The tips on maximising this strength are:
Find out more about areas you want to specialize in. Consider jobs or volunteer opportunities where you can acquire and share information every day, such as teaching, journalism or research work. I have always considered doing something for newspaper or magazine. This was more because of my love of writing but I can see how my need for information would make this a fit as well.
Regularly read books and articles that motivate you. Increase your vocabulary by collecting new words and learning their meaning. I don’t read as much as I should (thanks Netflix) but when I do I do note all the words that I don’t know the meaning of and look them up.
Devise a system to store and easily locate information you have found so you can access it quickly. Use whatever approach works best for you — a file for articles you have saved, a database or spreadsheet, or a list of your favorite websites. Good idea. For now I use the notes app on my phone, sticky notes, and bookmarks/favourites function. I hoard everything. I have tabs on my phone that have been open for years now.

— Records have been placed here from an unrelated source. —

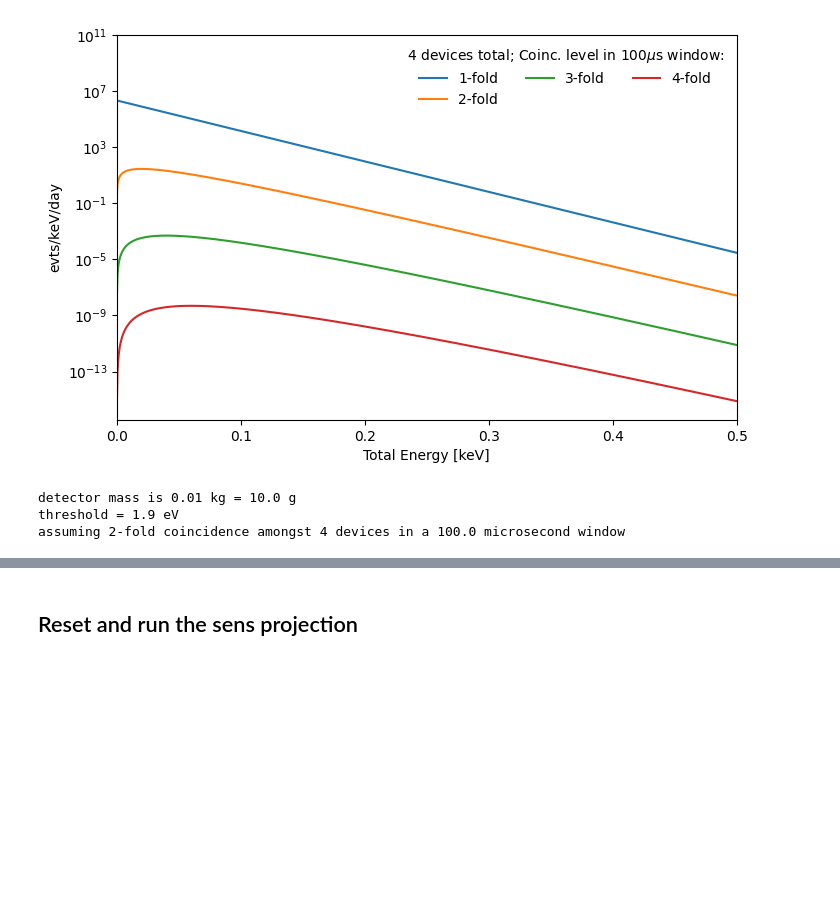
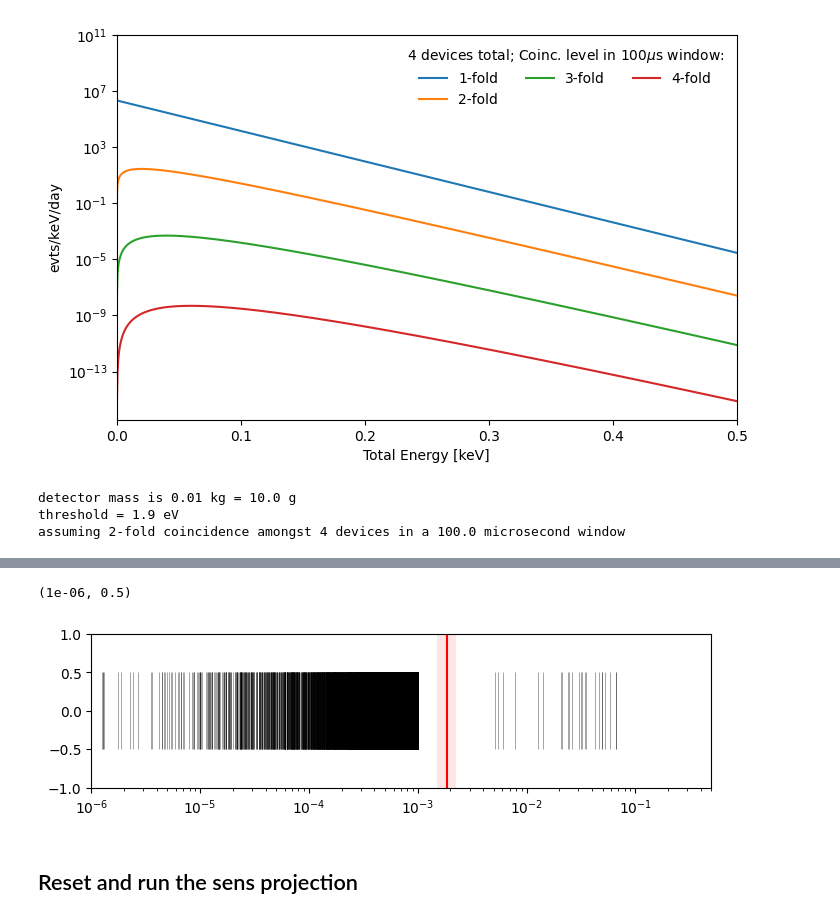
Before and after one commit to spice-herald/DarkLim, a Jupyter notebook: examples/helium.ipynb, the cells around one changed output, grey strips where cells are left out. Cells and saved outputs as stored; diff of their text form; code cells hidden in the pictures; blank space fills up the shorter version.

```diff
--- a/examples/helium.ipynb
+++ b/examples/helium.ipynb
@@ -126,3 +127,17 @@ created 449.0 evts
+# %%
+fig, ax = plt.subplots(figsize=(8,2))
+ax.vlines(gen_evts,-0.5,0.5,color='black',lw=0.5, alpha=0.5)
+ax.axvline(threshold,ls='-',color='red')
+ax.axvspan(threshold-energy_res,threshold+energy_res,facecolor='red',alpha=0.1)
+
+ax.set_yscale('linear')
+ax.set_ylim(-1,1)
+
+ax.set_xscale('log')
+ax.set_xlim(1e-6,0.5)
+# %% [output]
+(1e-06, 0.5)
+[figure, added]
 # %% [markdown]
 ## Reset and run the sens projection
 # %%
```
Also changed, not shown: parts of 5 cells of this notebook, 2 other files.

Position yourself as an expert. Share your exceptional archive of facts, data and ideas with others when they need help or advice. This is something I would like to do more. I saw on Linkedin that someone I went to school with organised a training workshop and it made me wonder what exactly it is that I am good at. I have worked for 6 years and some, yet I don’t really feel like an expert in anything. I definitely need to pick this up.
Seek out subject-matter experts who would be interested in knowing what you are learning and who would find it stimulating to hear about the questions and ideas you generate through your exploration. Once I understand exactly what this means I will be sure to implement it.
The blind spot for this is as follows:
Unrestrained input can lead to intellectual or physical clutter. Consider occasionally taking inventory and purging what you don’t need so that your surroundings — and your mind — don’t become overloaded. This is great advice that I need to implement asap. There is so much junk that I am holding onto for no reason, but it is so difficult to do so ugh.
I will post about the other strengths later on but I just really wanted to share the first one. As always I am inspired to use this to improve my life and drive myself closer to living a fulfilled life. As always there is the risk that I do absolutely nothing with this information. Oh well. We shall see.
Oh, happy new year.